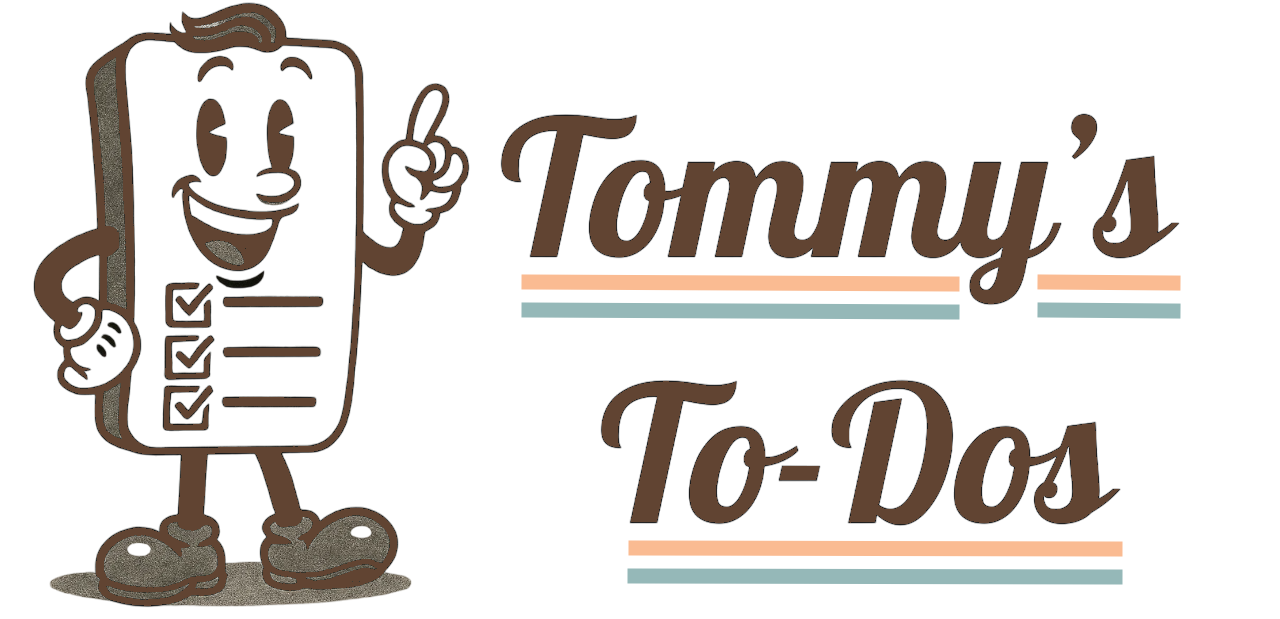
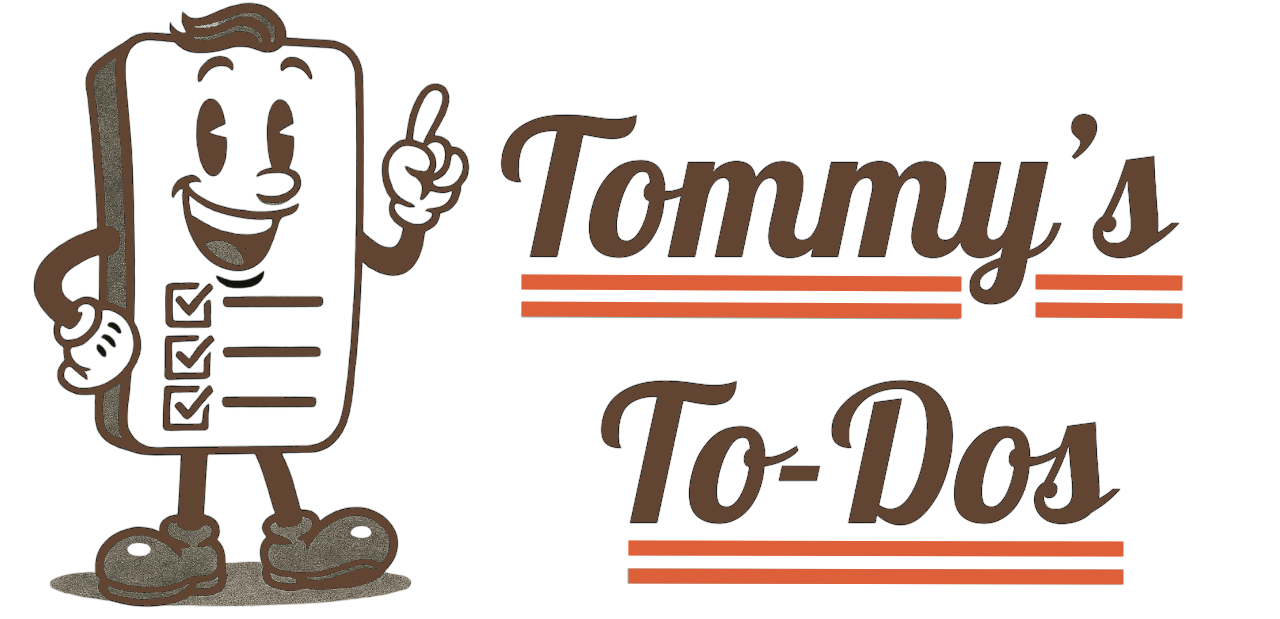
Added the functionality for search bar and also did some re-styling

Changed region(s): [[0.4688, 0.8595, 0.875, 0.9515], [0.4062, 0.4297, 0.75, 0.5218], [0.8125, 0.4297, 0.9375, 0.5218]]

diff --git a/src/routes/+page.svelte b/src/routes/+page.svelte
@@ -5,10 +5,12 @@
 	import type { PageProps } from './$types';
 	import { enhance } from '$app/forms';
 	let { data, form }: PageProps = $props();
+	let term: string = $state('');
 	let showModal = $state(false);
     let showcompleted = $state(false);
 	let showincomplete = $state(false);
 	const toggleModal = () => showModal = !showModal;
+
 	const toggleCompleted = () => {
 		showcompleted = !showcompleted;  
 		if (showcompleted) showincomplete = false; 
@@ -17,8 +19,16 @@
 		showincomplete = !showincomplete; 
 		if (showincomplete) showcompleted = false; 
 	};
-</script>
 
+
+	const filtered = $derived.by(() => {
+		let tasks = data.todos;
+		let filteredTasks = term.trim()
+			? tasks.filter(task => task.title.toLowerCase().includes(term.toLowerCase()))
+			: tasks
+		return filteredTasks;
+	})
+</script>
 
 <main>
 	<div class="bg"></div>
@@ -32,14 +42,22 @@
 			<form method="POST" action="?/delete" use:enhance>
 				<SidebarButton text="Clear All" />
 			</form>
+			<div>
+				<input
+					class="searchbar"
+					type="text"
+					name="searchterm"
+					placeholder="Search tasks..."
+					bind:value={term}
+				/>
+			</div>
 		</div>
 	</section>
 
 	<section class="content">
-        
 		<div class="card-grid-wrapper"> 
 			<!-- Populates the page with task elements and also will determin which cards are to be shown based on the state of filters -->
-			{#each data.todos as task}
+			{#each filtered as task}
 				{#if task._id && !showcompleted && !showincomplete}
 					<TaskCard taskTitle={task.title} taskDescription={task.description} taskCompleted={task.completed} taskID={task._id} />
 				{:else if task._id && showcompleted && task.completed == true}
@@ -48,10 +66,9 @@
 					<TaskCard taskTitle={task.title} taskDescription={task.description} taskCompleted={task.completed} taskID={task._id} />
 				{/if} 
 			{:else}
-				<p class="no-todos">No Todos Yet! <br /><br /> Add some tasks :)</p>
+				<p class="no-todos">No To-Dos Yet! <br /><br /> Add some tasks :)</p>
 			{/each}
 		</div>
-
 	</section>
 
 	{#if showModal}
@@ -244,5 +261,36 @@
 		display: flex;
 		flex-direction: column;
 	}
+	.searchbar {
+		font-family: '8bit';
+		background: var(--accent);
+		font-size: 1rem;
+		line-height: 1.5;
+		padding: 1rem;
+		border:none;
+		color: var(--cream);
+		width: 100%;
+		height:60%;
+		box-shadow: var(--foreground) 4px 4px;  
+		outline-color: var(--accent);
+		/* border: 2px solid var(--foreground); */
+	}
+
+	.searchbar:focus{
+		box-shadow: var(--foreground) 1px 1px;
+		transform: translate(3px, 3px);
+	}
+
+	input {
+		border: none;
+	}
+	input:focus {
+		outline: none;
+	}
+
+	input::placeholder {
+		color: var(--cream);
+	}
+
 
 </style>

diff --git a/src/routes/+layout.svelte b/src/routes/+layout.svelte
@@ -1,8 +1,9 @@
 <script lang="ts">
-	import "../app.css"
+	import "../app.css";
 	import logo from '$lib/assets/browntask.png';
 	let { children } = $props();
 </script>
+
 <head>
 	<title>Tommy's To-Dos</title>
 </head>
@@ -11,13 +12,13 @@
 	<div>
 		<img src={logo} class="logo" alt="to-do Logo" />
 	</div>
+
 	<h1 class="page-title">My Tasks</h1>
 </header>
 
 <main>
 	{@render children?.()}
 </main>
-
 
 
 <style>
@@ -45,6 +46,11 @@
 		align-items: stretch;
 	}
 
+	header div:nth-child(3) {
+		justify-content: center;
+		padding-right: 1rem;
+	}
+
 	.logo {
 		height: 10vh;
 		will-change: filter;
@@ -53,16 +59,14 @@
 
 	.page-title{
 		font-size: 4.5rem;
-		color: var(--foreground);
+		color: var(--accent);
 		font-family: 'title';
 		font-weight: bolder;
-		margin: 0;
 		text-align: center;
-		text-shadow: 3px 5px 0px var(--peach),
-                 7px 9px 0px #95b8b8;
+	    -webkit-text-stroke: 2px var(--foreground);
+		text-shadow: 5px 4px var(--foreground);
 		padding: 1rem;
-	}
-
+		}
 	
 </style>
 

diff --git a/src/lib/components/TaskCard.svelte b/src/lib/components/TaskCard.svelte
@@ -59,7 +59,7 @@
         grid-template-columns: 9fr 1fr;
         min-width: 25vw;
         min-height: 30vh;
-        box-shadow: 4px 4px var(--foreground);
+        box-shadow: 5px 5px var(--foreground);
     }
 
     .task-title {
@@ -131,6 +131,7 @@
 
     .checkbox-container input {
         position: absolute;
+        opacity: 0;
     }
 
     .checkmark {
@@ -145,6 +146,8 @@
 
     .checkbox-container input:checked ~ .checkmark {
         background-color: var(--accent);
+        box-shadow: 1px 1px var(--foreground);
+        transform: translate(2px, 2px);
     }
 
     .checkmark:after {

diff --git a/src/lib/server/store.ts b/src/lib/server/store.ts
@@ -1,0 +1,5 @@
+import { writable } from 'svelte/store';
+export const searchterm = writable('');
+
+// This store holds the current search term for filtering tasks.
+// It can be updated from any component that imports it.

diff --git a/src/app.css b/src/app.css
@@ -44,7 +44,7 @@
   --darkgrey: #4a4d4f;
   --peach: rgb(254, 185, 147);
   --cream: rgb(251, 238, 212);
-  --blue: rgb(105, 200, 194);
+  --blue:#95b8b8;
 }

= = = = = = =

What you are asked to do => Without the pictures, repeat all the records word for word.

Answer area =>
Added the functionality for search bar and also did some re-styling

Changed region(s): [[0.4688, 0.8595, 0.875, 0.9515], [0.4062, 0.4297, 0.75, 0.5218], [0.8125, 0.4297, 0.9375, 0.5218]]

diff --git a/src/routes/+page.svelte b/src/routes/+page.svelte
@@ -5,10 +5,12 @@
 	import type { PageProps } from './$types';
 	import { enhance } from '$app/forms';
 	let { data, form }: PageProps = $props();
+	let term: string = $state('');
 	let showModal = $state(false);
     let showcompleted = $state(false);
 	let showincomplete = $state(false);
 	const toggleModal = () => showModal = !showModal;
+
 	const toggleCompleted = () => {
 		showcompleted = !showcompleted;  
 		if (showcompleted) showincomplete = false; 
@@ -17,8 +19,16 @@
 		showincomplete = !showincomplete; 
 		if (showincomplete) showcompleted = false; 
 	};
-</script>
 
+
+	const filtered = $derived.by(() => {
+		let tasks = data.todos;
+		let filteredTasks = term.trim()
+			? tasks.filter(task => task.title.toLowerCase().includes(term.toLowerCase()))
+			: tasks
+		return filteredTasks;
+	})
+</script>
 
 <main>
 	<div class="bg"></div>
@@ -32,14 +42,22 @@
 			<form method="POST" action="?/delete" use:enhance>
 				<SidebarButton text="Clear All" />
 			</form>
+			<div>
+				<input
+					class="searchbar"
+					type="text"
+					name="searchterm"
+					placeholder="Search tasks..."
+					bind:value={term}
+				/>
+			</div>
 		</div>
 	</section>
 
 	<section class="content">
-        
 		<div class="card-grid-wrapper"> 
 			<!-- Populates the page with task elements and also will determin which cards are to be shown based on the state of filters -->
-			{#each data.todos as task}
+			{#each filtered as task}
 				{#if task._id && !showcompleted && !showincomplete}
 					<TaskCard taskTitle={task.title} taskDescription={task.description} taskCompleted={task.completed} taskID={task._id} />
 				{:else if task._id && showcompleted && task.completed == true}
@@ -48,10 +66,9 @@
 					<TaskCard taskTitle={task.title} taskDescription={task.description} taskCompleted={task.completed} taskID={task._id} />
 				{/if} 
 			{:else}
-				<p class="no-todos">No Todos Yet! <br /><br /> Add some tasks :)</p>
+				<p class="no-todos">No To-Dos Yet! <br /><br /> Add some tasks :)</p>
 			{/each}
 		</div>
-
 	</section>
 
 	{#if showModal}
@@ -244,5 +261,36 @@
 		display: flex;
 		flex-direction: column;
 	}
+	.searchbar {
+		font-family: '8bit';
+		background: var(--accent);
+		font-size: 1rem;
+		line-height: 1.5;
+		padding: 1rem;
+		border:none;
+		color: var(--cream);
+		width: 100%;
+		height:60%;
+		box-shadow: var(--foreground) 4px 4px;  
+		outline-color: var(--accent);
+		/* border: 2px solid var(--foreground); */
+	}
+
+	.searchbar:focus{
+		box-shadow: var(--foreground) 1px 1px;
+		transform: translate(3px, 3px);
+	}
+
+	input {
+		border: none;
+	}
+	input:focus {
+		outline: none;
+	}
+
+	input::placeholder {
+		color: var(--cream);
+	}
+
 
 </style>

diff --git a/src/routes/+layout.svelte b/src/routes/+layout.svelte
@@ -1,8 +1,9 @@
 <script lang="ts">
-	import "../app.css"
+	import "../app.css";
 	import logo from '$lib/assets/browntask.png';
 	let { children } = $props();
 </script>
+
 <head>
 	<title>Tommy's To-Dos</title>
 </head>
@@ -11,13 +12,13 @@
 	<div>
 		<img src={logo} class="logo" alt="to-do Logo" />
 	</div>
+
 	<h1 class="page-title">My Tasks</h1>
 </header>
 
 <main>
 	{@render children?.()}
 </main>
-
 
 
 <style>
@@ -45,6 +46,11 @@
 		align-items: stretch;
 	}
 
+	header div:nth-child(3) {
+		justify-content: center;
+		padding-right: 1rem;
+	}
+
 	.logo {
 		height: 10vh;
 		will-change: filter;
@@ -53,16 +59,14 @@
 
 	.page-title{
 		font-size: 4.5rem;
-		color: var(--foreground);
+		color: var(--accent);
 		font-family: 'title';
 		font-weight: bolder;
-		margin: 0;
 		text-align: center;
-		text-shadow: 3px 5px 0px var(--peach),
-                 7px 9px 0px #95b8b8;
+	    -webkit-text-stroke: 2px var(--foreground);
+		text-shadow: 5px 4px var(--foreground);
 		padding: 1rem;
-	}
-
+		}
 	
 </style>
 

diff --git a/src/lib/components/TaskCard.svelte b/src/lib/components/TaskCard.svelte
@@ -59,7 +59,7 @@
         grid-template-columns: 9fr 1fr;
         min-width: 25vw;
         min-height: 30vh;
-        box-shadow: 4px 4px var(--foreground);
+        box-shadow: 5px 5px var(--foreground);
     }
 
     .task-title {
@@ -131,6 +131,7 @@
 
     .checkbox-container input {
         position: absolute;
+        opacity: 0;
     }
 
     .checkmark {
@@ -145,6 +146,8 @@
 
     .checkbox-container input:checked ~ .checkmark {
         background-color: var(--accent);
+        box-shadow: 1px 1px var(--foreground);
+        transform: translate(2px, 2px);
     }
 
     .checkmark:after {

diff --git a/src/lib/server/store.ts b/src/lib/server/store.ts
@@ -1,0 +1,5 @@
+import { writable } from 'svelte/store';
+export const searchterm = writable('');
+
+// This store holds the current search term for filtering tasks.
+// It can be updated from any component that imports it.

diff --git a/src/app.css b/src/app.css
@@ -44,7 +44,7 @@
   --darkgrey: #4a4d4f;
   --peach: rgb(254, 185, 147);
   --cream: rgb(251, 238, 212);
-  --blue: rgb(105, 200, 194);
+  --blue:#95b8b8;
 }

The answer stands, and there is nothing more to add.